**Exercise prompt:** For the entries below, state how many lines include the string "width", and write nothing besides that number.

(Data excerpts)
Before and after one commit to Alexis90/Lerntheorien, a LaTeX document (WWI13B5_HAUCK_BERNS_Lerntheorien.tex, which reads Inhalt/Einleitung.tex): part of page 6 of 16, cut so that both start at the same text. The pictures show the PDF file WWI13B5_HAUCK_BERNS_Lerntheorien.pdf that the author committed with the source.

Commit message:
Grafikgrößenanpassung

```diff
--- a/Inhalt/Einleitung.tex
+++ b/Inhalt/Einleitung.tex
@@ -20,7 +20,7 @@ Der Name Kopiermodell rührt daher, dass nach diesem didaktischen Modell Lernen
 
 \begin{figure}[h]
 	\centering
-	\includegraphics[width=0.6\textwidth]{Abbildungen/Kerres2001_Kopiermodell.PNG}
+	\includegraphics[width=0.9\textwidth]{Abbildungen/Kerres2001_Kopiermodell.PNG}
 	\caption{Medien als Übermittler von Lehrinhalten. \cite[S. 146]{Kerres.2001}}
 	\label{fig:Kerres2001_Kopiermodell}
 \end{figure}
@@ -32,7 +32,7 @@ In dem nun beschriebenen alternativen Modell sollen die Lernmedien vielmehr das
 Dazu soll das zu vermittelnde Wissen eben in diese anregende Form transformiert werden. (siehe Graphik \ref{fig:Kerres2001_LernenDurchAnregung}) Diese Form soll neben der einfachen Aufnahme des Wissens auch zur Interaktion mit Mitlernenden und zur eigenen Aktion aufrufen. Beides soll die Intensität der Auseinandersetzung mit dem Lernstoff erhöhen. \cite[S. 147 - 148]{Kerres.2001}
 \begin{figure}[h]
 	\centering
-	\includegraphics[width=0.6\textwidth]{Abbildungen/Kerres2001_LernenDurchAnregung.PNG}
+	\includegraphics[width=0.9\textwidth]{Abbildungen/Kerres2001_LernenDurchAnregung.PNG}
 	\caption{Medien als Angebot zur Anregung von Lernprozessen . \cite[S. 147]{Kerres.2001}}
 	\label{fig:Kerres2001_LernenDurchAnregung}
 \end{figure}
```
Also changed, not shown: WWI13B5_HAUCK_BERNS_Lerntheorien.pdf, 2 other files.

**Answer section:** 4